──────── SUPPLIED ENTRIES ────────

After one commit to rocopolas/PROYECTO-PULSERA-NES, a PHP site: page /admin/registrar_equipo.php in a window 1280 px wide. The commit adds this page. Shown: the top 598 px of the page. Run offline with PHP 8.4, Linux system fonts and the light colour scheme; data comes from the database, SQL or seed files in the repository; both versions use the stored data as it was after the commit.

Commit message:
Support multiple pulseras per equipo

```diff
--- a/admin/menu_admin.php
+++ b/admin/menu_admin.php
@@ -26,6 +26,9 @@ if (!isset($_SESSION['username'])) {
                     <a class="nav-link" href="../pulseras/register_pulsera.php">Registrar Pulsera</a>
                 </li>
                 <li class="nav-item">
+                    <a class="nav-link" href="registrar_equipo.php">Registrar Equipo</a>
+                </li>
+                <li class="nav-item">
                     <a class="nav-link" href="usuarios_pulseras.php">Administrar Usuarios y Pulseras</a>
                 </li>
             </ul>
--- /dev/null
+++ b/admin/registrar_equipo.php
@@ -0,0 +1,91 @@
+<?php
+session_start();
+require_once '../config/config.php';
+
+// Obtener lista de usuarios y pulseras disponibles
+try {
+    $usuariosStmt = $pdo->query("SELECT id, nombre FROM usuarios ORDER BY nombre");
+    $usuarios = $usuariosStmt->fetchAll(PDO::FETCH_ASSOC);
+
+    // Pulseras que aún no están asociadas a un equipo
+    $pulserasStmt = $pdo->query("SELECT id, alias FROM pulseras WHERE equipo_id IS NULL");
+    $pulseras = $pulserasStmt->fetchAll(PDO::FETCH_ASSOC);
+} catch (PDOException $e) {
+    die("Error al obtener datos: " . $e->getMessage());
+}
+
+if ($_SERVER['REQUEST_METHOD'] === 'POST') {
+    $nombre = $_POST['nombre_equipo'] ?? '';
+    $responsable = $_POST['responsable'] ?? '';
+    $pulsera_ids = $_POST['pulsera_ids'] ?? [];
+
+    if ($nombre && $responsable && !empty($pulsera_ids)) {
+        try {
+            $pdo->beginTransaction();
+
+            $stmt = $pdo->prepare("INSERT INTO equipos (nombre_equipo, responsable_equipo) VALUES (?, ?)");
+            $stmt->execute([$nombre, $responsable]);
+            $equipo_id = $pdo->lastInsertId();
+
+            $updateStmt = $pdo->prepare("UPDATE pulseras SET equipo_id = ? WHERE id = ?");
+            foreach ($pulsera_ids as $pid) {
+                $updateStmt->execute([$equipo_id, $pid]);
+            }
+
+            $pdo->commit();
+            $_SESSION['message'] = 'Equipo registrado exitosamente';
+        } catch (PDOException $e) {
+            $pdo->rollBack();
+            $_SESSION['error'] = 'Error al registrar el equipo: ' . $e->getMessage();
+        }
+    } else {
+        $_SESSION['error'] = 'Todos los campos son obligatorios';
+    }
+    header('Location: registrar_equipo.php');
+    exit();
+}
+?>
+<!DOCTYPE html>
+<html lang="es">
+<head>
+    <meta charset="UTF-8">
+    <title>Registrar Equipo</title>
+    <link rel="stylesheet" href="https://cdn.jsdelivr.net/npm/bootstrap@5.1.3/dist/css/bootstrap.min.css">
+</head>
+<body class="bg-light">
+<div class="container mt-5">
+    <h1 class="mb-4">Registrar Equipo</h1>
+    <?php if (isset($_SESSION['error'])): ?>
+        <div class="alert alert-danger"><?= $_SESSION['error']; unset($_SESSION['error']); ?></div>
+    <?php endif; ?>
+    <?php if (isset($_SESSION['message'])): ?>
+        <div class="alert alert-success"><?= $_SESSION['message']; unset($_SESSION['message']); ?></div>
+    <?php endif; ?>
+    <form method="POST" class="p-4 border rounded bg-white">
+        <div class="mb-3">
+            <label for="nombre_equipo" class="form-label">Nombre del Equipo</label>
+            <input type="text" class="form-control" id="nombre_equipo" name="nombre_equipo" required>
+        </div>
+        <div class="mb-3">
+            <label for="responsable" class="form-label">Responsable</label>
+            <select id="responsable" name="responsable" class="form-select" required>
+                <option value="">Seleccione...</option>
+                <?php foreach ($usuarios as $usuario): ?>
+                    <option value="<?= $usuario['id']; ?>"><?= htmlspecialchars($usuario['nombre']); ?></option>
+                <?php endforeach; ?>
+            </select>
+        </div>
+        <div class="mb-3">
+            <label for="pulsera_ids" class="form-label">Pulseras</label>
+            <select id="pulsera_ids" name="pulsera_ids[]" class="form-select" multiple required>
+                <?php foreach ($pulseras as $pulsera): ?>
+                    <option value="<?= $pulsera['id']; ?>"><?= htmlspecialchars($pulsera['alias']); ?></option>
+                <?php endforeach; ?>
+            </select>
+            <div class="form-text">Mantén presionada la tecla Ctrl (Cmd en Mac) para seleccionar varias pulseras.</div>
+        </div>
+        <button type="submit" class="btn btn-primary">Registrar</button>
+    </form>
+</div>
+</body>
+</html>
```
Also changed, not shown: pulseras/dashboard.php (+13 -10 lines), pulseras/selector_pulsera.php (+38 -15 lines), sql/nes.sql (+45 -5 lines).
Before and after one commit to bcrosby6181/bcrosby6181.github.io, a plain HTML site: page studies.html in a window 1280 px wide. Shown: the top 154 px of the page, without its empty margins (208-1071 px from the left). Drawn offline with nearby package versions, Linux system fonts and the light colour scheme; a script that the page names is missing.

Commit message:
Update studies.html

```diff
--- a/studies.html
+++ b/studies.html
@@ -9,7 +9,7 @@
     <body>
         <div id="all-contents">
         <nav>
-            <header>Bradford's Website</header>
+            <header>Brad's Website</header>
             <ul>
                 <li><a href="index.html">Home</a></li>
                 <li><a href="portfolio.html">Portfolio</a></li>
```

────────

#### WHAT NEEDS TO BE DONE:
Your answer must be a copy of every line in the data above that holds the string "getMessage".

#### RESPONSE:
+    die("Error al obtener datos: " . $e->getMessage());
+            $_SESSION['error'] = 'Error al registrar el equipo: ' . $e->getMessage();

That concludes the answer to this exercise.